Getting to know both sides of the coin.
Everyone has a story. But how much of it does the world really get to know? Lead singer of The Pretty Reckless, Taylor Momsen, gives us a glimpse into her life and journey, and the REAL Taylor might surprise you.
Here’s the thing I love so much about this coin metaphor: with the coin placed in your hand, no matter how much you spin it around, taking note of every detail, you can never look at both sides at the same time. Two totally separate faces, but all a part of one whole.
Keeping that image in mind, let me propose an idea to you. Two things, seemingly opposite, can coexist just fine. Unity in diversity—heard it before, I’m sure. Well, what about that notion applied to one personality? Don’t believe me? Ask Taylor Momsen.
As the front-runner for the alternative rock band The Pretty Reckless, Taylor is a familiar face to most of us. She started her modelling career at two years old, and made her first splash on the big screen as the iconic Cindy Lou Who in How the Grinch Stole Christmas, with Jim Carrey. A few years later, at just 14, Taylor landed her biggest role as Jenny Humphrey on the hit show Gossip Girl.
Now, she’s taking a hiatus from the show to concentrate on her blossoming music career, as she tours to promote her new album, Light Me Up, with her band. With Taylor on lead vocals and rhythm guitar, the whole band—Ben Phillips (lead guitar, backing vocals), Mark Damon (bass) and Jamie Perkins (drums)—is making its mark on the world stage.

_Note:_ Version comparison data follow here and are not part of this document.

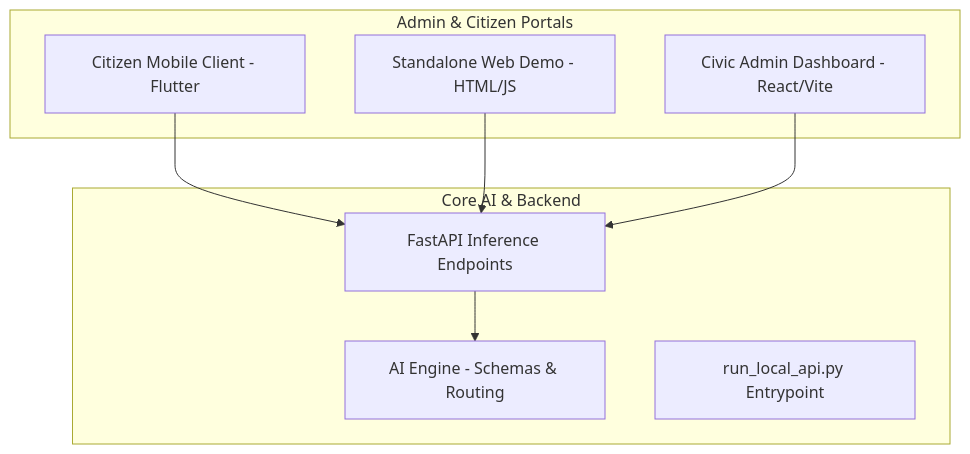
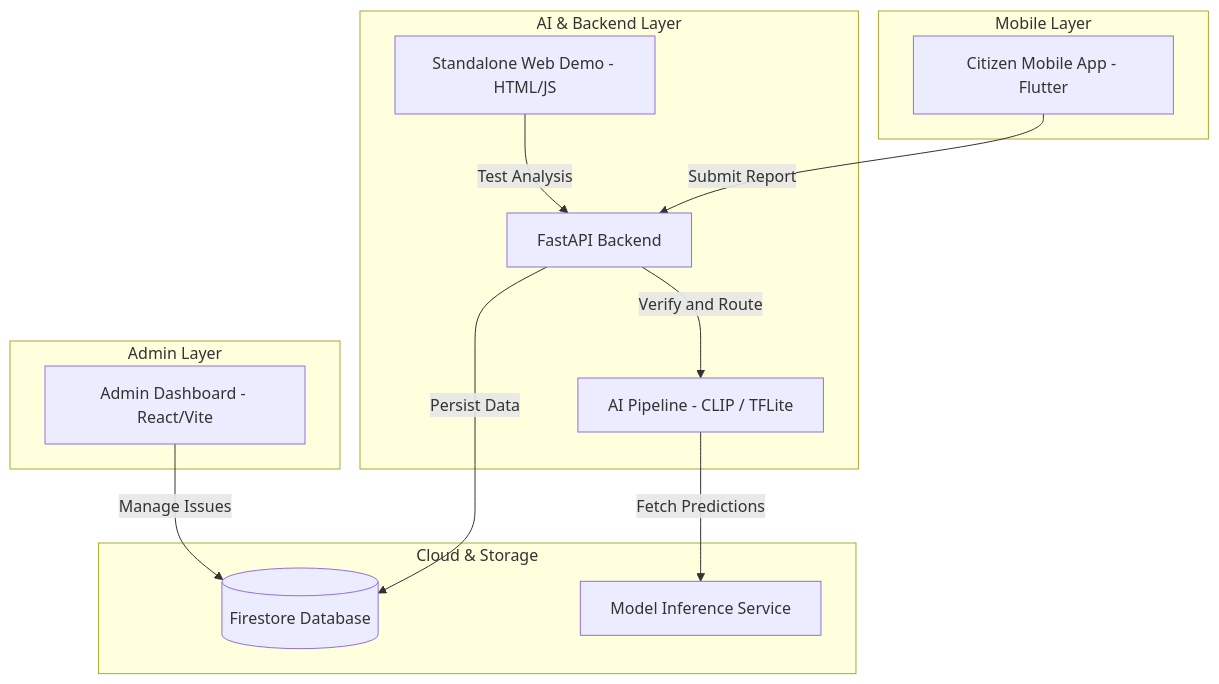
The diagram in README.md (kuleaniruddha/B2B_altf4), drawn with Mermaid before and after one commit. The commit also changed other lines of this file and 1 other file, not shown here.

Commit message:
admin add 2 final final

````diff
--- a/README.md
+++ b/README.md
@@ -15,19 +9,28 @@
 ```mermaid
 graph TD
-    subgraph "Core AI & Backend"
-        AI[AI Engine - Schemas & Routing]
-        API[FastAPI Inference Endpoints]
-        Runner[run_local_api.py Entrypoint]
+    subgraph "Mobile Layer"
+        C[Citizen Mobile App - Flutter]
     end
 
-    subgraph "Admin & Citizen Portals"
-        Admin[Civic Admin Dashboard - React/Vite]
-        Demo[Standalone Web Demo - HTML/JS]
-        Citizen[Citizen Mobile Client - Flutter]
+    subgraph "AI & Backend Layer"
+        B[FastAPI Backend]
+        AI[AI Pipeline - CLIP / TFLite]
+        D[Standalone Web Demo - HTML/JS]
     end
 
-    Citizen --> API
-    Demo --> API
-    API --> AI
-    Admin --> API
+    subgraph "Admin Layer"
+        A[Admin Dashboard - React/Vite]
+    end
+
+    subgraph "Cloud & Storage"
+        F[(Firestore Database)]
+        V[Model Inference Service]
+    end
+
+    C -->|Submit Report| B
+    D -->|Test Analysis| B
+    B -->|Verify and Route| AI
+    AI -->|Fetch Predictions| V
+    B -->|Persist Data| F
+    A -->|Manage Issues| F
 ```
````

With many celebs from the big and small screens turning to music these days, it may not have been a surprise to discover that “Little J” was exiting stage left to allow Taylor the time to pick up an instrument and head out on the road. But music is so much more than a hobby for her. “I very much enjoy acting, but it’s still a job to me,” she says. “Music is my life; it’s what keeps me going.”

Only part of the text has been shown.